AB - The ability of [(±)-5-aminocarbonyl-10,11-dihydro-5H-di-benzo- [a,d]cyclohepten-5,10-imine (ADCI) and its structural analogs dizocilpine (MK-801) and carbamazepine to block ethanol withdrawal seizures was tested in mice made physically dependent upon ethanol. Three injections of either ADCI (ranging from 1.0-10.0 mg/kg), dizocilpine (ranging from 0.1-1.0 mg/kg) or carbamazepine (ranging from 17-50 mg/kg) were administered during the first 7 hr of ethanol withdrawal. The severity of ethanol withdrawal seizures was rated during the first 11 hr of withdrawal and again at 24 hr after withdrawal of ethanol. ADCI and dizocilpine suppressed the severity and occurrence of the withdrawal seizures in a dose-dependent fashion, whereas carbamazepine was ineffective in blocking the withdrawal seizures. The relative potencies of dizocilpine, ADCI and carbamazepine in suppressing ethanol withdrawal seizures corresponded with the relative potencies of the compounds in displacing [3H]dizocilpine from mouse cortical membrane preparations. These findings are consistent with the suggestion that blockade of N-methyl-D-aspartate-mediated neurotransmission is an effective treatment for decreasing ethanol withdrawal seizures. ADCI also blocked the occurrence of withdrawal-associated whole body tremors, whereas dizocilpine and carbamazepine were ineffective in blocking the tremors. The doses of ADCI, dizocilpine and carbamazepine that resulted in motor incoordination on an accelerating rotarod task were determined in groups of naive mice. Dizocilpine in doses as low as 0.3 mg/kg produced a decreased ability to remain on the rotarod, whereas ADCI up to 30 mg/kg did not affect rotarod performance. The high efficacy and low motor toxicity of ADCI indicates that this compound may be therapeutically useful for treating ethanol withdrawal seizures and other aspects of the ethanol withdrawal syndrome.
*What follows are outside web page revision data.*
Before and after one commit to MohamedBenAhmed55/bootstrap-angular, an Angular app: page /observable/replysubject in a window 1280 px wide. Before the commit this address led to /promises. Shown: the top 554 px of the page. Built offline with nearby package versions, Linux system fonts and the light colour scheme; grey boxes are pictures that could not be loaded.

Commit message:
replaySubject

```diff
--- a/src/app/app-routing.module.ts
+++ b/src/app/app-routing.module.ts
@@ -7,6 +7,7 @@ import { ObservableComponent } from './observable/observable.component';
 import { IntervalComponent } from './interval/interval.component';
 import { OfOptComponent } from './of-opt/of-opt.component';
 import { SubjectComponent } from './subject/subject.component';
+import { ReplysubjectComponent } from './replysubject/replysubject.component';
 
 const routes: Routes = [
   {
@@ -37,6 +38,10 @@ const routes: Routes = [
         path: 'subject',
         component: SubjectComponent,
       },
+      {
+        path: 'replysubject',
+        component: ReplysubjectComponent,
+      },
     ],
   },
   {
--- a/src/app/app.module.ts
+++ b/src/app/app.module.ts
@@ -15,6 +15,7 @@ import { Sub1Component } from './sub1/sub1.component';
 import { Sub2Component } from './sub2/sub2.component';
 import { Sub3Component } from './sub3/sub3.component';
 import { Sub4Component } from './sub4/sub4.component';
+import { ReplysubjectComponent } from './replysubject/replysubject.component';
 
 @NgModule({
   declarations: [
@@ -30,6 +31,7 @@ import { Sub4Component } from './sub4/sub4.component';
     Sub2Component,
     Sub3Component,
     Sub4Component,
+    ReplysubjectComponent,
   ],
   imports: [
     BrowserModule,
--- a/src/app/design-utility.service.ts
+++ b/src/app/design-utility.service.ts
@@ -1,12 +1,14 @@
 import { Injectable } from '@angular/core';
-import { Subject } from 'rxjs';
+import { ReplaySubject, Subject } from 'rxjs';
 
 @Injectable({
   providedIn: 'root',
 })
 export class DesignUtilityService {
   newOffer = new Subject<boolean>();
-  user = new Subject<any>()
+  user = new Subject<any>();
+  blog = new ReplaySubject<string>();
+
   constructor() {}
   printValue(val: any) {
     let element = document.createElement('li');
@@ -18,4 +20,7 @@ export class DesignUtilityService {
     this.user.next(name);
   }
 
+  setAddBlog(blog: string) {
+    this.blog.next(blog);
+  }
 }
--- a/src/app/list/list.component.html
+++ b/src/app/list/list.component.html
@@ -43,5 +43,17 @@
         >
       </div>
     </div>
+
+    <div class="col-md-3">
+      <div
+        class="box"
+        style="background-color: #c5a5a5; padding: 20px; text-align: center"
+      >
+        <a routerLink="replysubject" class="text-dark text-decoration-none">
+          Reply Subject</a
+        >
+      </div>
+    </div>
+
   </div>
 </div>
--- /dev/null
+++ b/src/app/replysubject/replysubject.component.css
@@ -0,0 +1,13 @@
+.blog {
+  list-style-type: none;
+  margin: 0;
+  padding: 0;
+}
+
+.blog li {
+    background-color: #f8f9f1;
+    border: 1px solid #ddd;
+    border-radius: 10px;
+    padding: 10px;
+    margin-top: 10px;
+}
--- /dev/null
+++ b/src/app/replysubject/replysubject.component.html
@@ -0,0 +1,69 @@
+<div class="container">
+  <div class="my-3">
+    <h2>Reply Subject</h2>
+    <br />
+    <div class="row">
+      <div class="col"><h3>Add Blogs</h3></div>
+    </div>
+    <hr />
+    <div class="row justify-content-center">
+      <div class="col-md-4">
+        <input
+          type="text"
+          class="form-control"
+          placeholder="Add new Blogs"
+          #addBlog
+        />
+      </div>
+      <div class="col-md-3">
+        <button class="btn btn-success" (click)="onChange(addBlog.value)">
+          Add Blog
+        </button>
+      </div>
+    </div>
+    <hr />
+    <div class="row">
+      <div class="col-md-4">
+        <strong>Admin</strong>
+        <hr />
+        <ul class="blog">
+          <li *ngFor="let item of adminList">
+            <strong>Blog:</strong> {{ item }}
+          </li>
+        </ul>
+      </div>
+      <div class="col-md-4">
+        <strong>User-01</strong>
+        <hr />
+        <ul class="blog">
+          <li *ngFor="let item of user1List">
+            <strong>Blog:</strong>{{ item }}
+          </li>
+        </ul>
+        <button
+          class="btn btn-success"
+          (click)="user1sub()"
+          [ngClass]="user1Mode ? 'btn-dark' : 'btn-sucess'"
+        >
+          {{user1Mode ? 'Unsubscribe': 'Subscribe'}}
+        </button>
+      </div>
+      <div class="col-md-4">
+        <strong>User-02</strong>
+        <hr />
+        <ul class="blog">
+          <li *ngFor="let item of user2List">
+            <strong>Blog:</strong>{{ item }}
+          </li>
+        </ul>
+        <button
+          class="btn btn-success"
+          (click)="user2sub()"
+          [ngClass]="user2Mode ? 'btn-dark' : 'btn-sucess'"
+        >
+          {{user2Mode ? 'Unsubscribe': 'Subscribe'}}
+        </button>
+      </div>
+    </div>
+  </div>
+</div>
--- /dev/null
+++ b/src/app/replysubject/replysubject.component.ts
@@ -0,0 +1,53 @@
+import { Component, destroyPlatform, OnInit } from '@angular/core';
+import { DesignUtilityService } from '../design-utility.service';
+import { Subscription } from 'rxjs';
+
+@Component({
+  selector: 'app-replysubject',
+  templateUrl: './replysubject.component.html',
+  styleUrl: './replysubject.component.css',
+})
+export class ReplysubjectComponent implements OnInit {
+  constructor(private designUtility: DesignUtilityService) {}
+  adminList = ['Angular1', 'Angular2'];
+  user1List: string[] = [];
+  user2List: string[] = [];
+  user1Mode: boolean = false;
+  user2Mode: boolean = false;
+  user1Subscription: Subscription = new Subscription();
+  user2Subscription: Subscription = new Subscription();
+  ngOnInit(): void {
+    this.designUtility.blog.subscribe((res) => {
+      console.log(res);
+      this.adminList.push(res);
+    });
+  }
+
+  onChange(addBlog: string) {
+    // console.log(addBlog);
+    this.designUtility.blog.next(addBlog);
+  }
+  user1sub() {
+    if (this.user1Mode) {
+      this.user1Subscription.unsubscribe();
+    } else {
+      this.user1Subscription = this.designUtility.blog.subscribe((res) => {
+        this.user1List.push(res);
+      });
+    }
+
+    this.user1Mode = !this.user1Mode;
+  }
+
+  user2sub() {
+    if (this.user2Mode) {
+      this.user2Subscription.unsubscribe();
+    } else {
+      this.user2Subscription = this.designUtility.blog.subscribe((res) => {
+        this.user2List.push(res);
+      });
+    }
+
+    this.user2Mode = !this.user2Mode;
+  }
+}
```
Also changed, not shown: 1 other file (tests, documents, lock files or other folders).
UR - http://www.scopus.com/inward/record.url?scp=0026696196&partnerID=8YFLogxK

UR - http://www.scopus.com/inward/citedby.url?scp=0026696196&partnerID=8YFLogxK

M3 - Article

VL - 260

SP - 1017

EP - 1022

JO - Journal of Pharmacology and Experimental Therapeutics

JF - Journal of Pharmacology and Experimental Therapeutics

SN - 0022-3565

IS - 3

ER -